▸ YOUR GOAL
Every line from the start of the data through the line containing "Also changed, not shown: 1 other file." should be retyped exactly; the pictures should not.

= Beginning of Section =

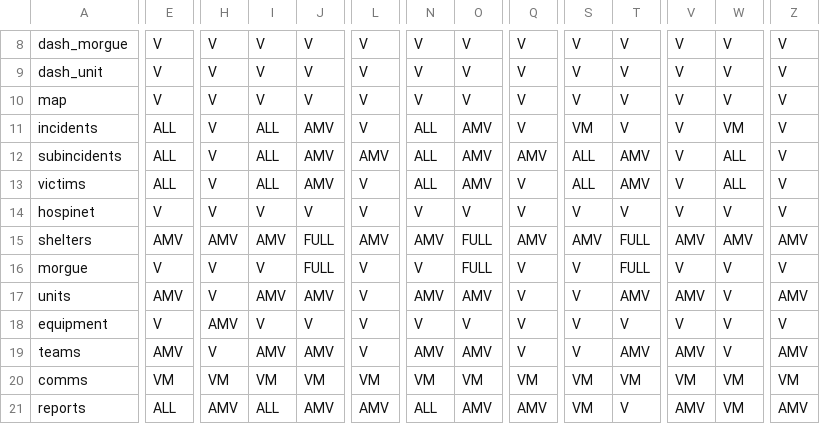
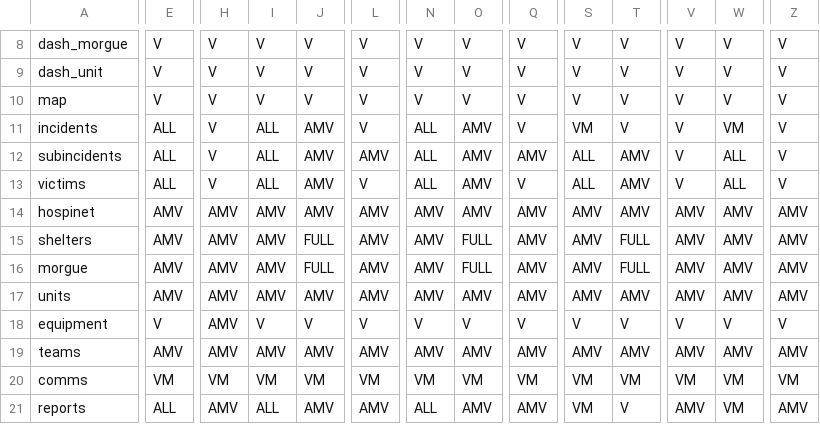
Before and after one commit to zraib/ARGOS-R, a CSV file: docs/matrice-roles-direx.csv, drawn as a sheet; only a part is shown, gaps mark what is left out; the diff covers the shown part only; the diff names each change by its address in the sheet, - before the commit and + after, or states it on an @@ line.

```diff
--- a/docs/matrice-roles-direx.csv
+++ b/docs/matrice-roles-direx.csv
-E14: V
+E14: AMV
-H14: V
+H14: AMV
-I14: V
+I14: AMV
-J14: V
+J14: AMV
-L14: V
+L14: AMV
-N14: V
+N14: AMV
-O14: V
+O14: AMV
-Q14: V
+Q14: AMV
-S14: V
+S14: AMV
-T14: V
+T14: AMV
-V14: V
+V14: AMV
-W14: V
+W14: AMV
-Z14: V
+Z14: AMV
-E16: V
+E16: AMV
-H16:H17: V
+H16:H17: AMV
-I16: V
+I16: AMV
-L16:L17: V
+L16:L17: AMV
-N16: V
+N16: AMV
-Q16:Q17: V
+Q16:Q17: AMV
-S16:S17: V
+S16:S17: AMV
-V16: V
+V16: AMV
-W16:W17: V
+W16:W17: AMV
-Z16: V
+Z16: AMV
-H19: V
+H19: AMV
-L19: V
+L19: AMV
-Q19: V
+Q19: AMV
-S19: V
+S19: AMV
-W19: V
+W19: AMV
```
Also changed, not shown: 1 edited cell elsewhere in this file, 15 other files.
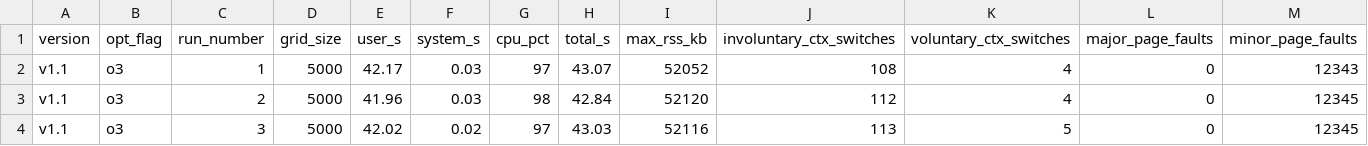
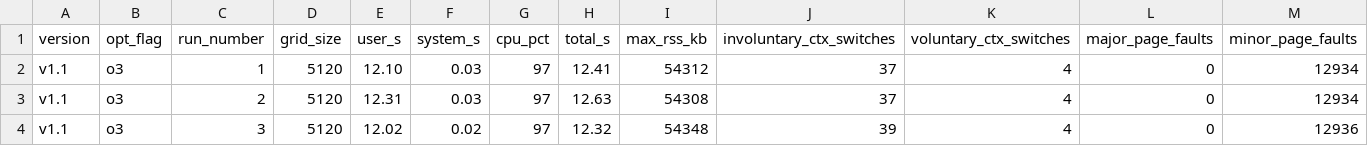
Before and after one commit to dhotrey/forest-fire-sim, a CSV file: data/v1.1/benchmarking/benchmarks-o3.csv, drawn as a sheet.

Commit message:
add simd data

```diff
--- a/data/v1.1/benchmarking/benchmarks-o3.csv
+++ b/data/v1.1/benchmarking/benchmarks-o3.csv
@@ -1,4 +1,4 @@
 version,opt_flag,run_number,grid_size,user_s,system_s,cpu_pct,total_s,max_rss_kb,involuntary_ctx_switches,voluntary_ctx_switches,major_page_faults,minor_page_faults
-v1.1,o3,1,5000,42.17,0.03,97,43.07,52052,108,4,0,12343
-v1.1,o3,2,5000,41.96,0.03,98,42.84,52120,112,4,0,12345
-v1.1,o3,3,5000,42.02,0.02,97,43.03,52116,113,5,0,12345
+v1.1,o3,1,5120,12.10,0.03,97,12.41,54312,37,4,0,12934
+v1.1,o3,2,5120,12.31,0.03,97,12.63,54308,37,4,0,12934
+v1.1,o3,3,5120,12.02,0.02,97,12.32,54348,39,4,0,12936
```
Also changed, not shown: 1 other file.
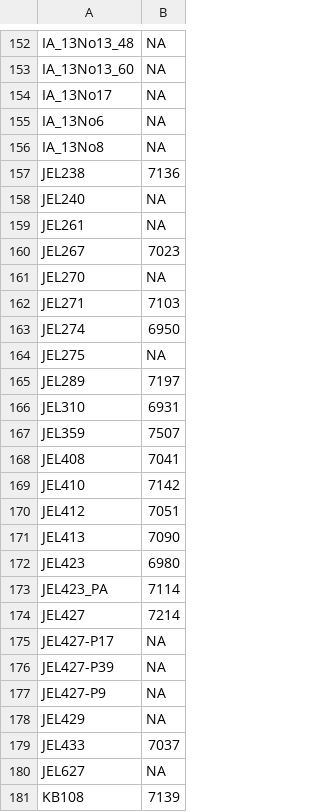
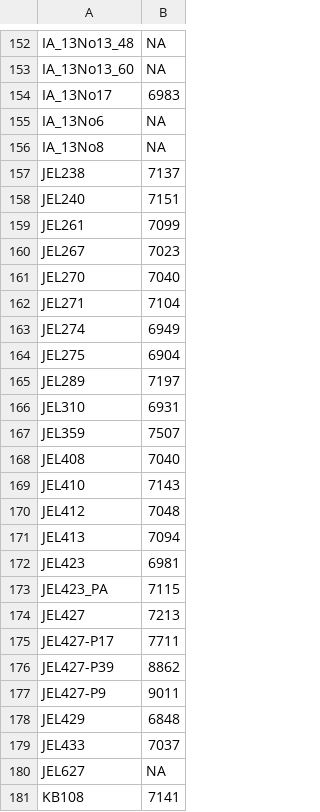
Before and after one commit to stajichlab/Bd_popgenomics_assemblies, a TSV file: annotate/annotation_summary.tsv, drawn as a sheet; only a part is shown, gaps mark what is left out; the diff covers the shown part only.

Commit message:
counts in progress

```diff
--- a/annotate/annotation_summary.tsv
+++ b/annotate/annotation_summary.tsv
@@ -153,13 +153,13 @@ IA_13No13_48	NA
 IA_13No13_60	NA
-IA_13No17	NA
+IA_13No17	6983
 IA_13No6	NA
 IA_13No8	NA
-JEL238	7136
-JEL240	NA
-JEL261	NA
+JEL238	7137
+JEL240	7151
+JEL261	7099
 JEL267	7023
-JEL270	NA
-JEL271	7103
-JEL274	6950
-JEL275	NA
+JEL270	7040
+JEL271	7104
+JEL274	6949
+JEL275	6904
 JEL289	7197
@@ -167,15 +167,15 @@ JEL310	6931
 JEL359	7507
-JEL408	7041
-JEL410	7142
-JEL412	7051
-JEL413	7090
-JEL423	6980
-JEL423_PA	7114
-JEL427	7214
-JEL427-P17	NA
-JEL427-P39	NA
-JEL427-P9	NA
-JEL429	NA
+JEL408	7040
+JEL410	7143
+JEL412	7048
+JEL413	7094
+JEL423	6981
+JEL423_PA	7115
+JEL427	7213
+JEL427-P17	7711
+JEL427-P39	8862
+JEL427-P9	9011
+JEL429	6848
 JEL433	7037
 JEL627	NA
-KB108	7139
+KB108	7141
```
Also changed, not shown: 156 edited cells elsewhere in this file.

= End of Section =

▸ RESULT OF THE TASK
Before and after one commit to zraib/ARGOS-R, a CSV file: docs/matrice-roles-direx.csv, drawn as a sheet; only a part is shown, gaps mark what is left out; the diff covers the shown part only; the diff names each change by its address in the sheet, - before the commit and + after, or states it on an @@ line.

```diff
--- a/docs/matrice-roles-direx.csv
+++ b/docs/matrice-roles-direx.csv
-E14: V
+E14: AMV
-H14: V
+H14: AMV
-I14: V
+I14: AMV
-J14: V
+J14: AMV
-L14: V
+L14: AMV
-N14: V
+N14: AMV
-O14: V
+O14: AMV
-Q14: V
+Q14: AMV
-S14: V
+S14: AMV
-T14: V
+T14: AMV
-V14: V
+V14: AMV
-W14: V
+W14: AMV
-Z14: V
+Z14: AMV
-E16: V
+E16: AMV
-H16:H17: V
+H16:H17: AMV
-I16: V
+I16: AMV
-L16:L17: V
+L16:L17: AMV
-N16: V
+N16: AMV
-Q16:Q17: V
+Q16:Q17: AMV
-S16:S17: V
+S16:S17: AMV
-V16: V
+V16: AMV
-W16:W17: V
+W16:W17: AMV
-Z16: V
+Z16: AMV
-H19: V
+H19: AMV
-L19: V
+L19: AMV
-Q19: V
+Q19: AMV
-S19: V
+S19: AMV
-W19: V
+W19: AMV
```
Also changed, not shown: 1 edited cell elsewhere in this file, 15 other files.
Before and after one commit to dhotrey/forest-fire-sim, a CSV file: data/v1.1/benchmarking/benchmarks-o3.csv, drawn as a sheet.

Commit message:
add simd data

```diff
--- a/data/v1.1/benchmarking/benchmarks-o3.csv
+++ b/data/v1.1/benchmarking/benchmarks-o3.csv
@@ -1,4 +1,4 @@
 version,opt_flag,run_number,grid_size,user_s,system_s,cpu_pct,total_s,max_rss_kb,involuntary_ctx_switches,voluntary_ctx_switches,major_page_faults,minor_page_faults
-v1.1,o3,1,5000,42.17,0.03,97,43.07,52052,108,4,0,12343
-v1.1,o3,2,5000,41.96,0.03,98,42.84,52120,112,4,0,12345
-v1.1,o3,3,5000,42.02,0.02,97,43.03,52116,113,5,0,12345
+v1.1,o3,1,5120,12.10,0.03,97,12.41,54312,37,4,0,12934
+v1.1,o3,2,5120,12.31,0.03,97,12.63,54308,37,4,0,12934
+v1.1,o3,3,5120,12.02,0.02,97,12.32,54348,39,4,0,12936
```
Also changed, not shown: 1 other file.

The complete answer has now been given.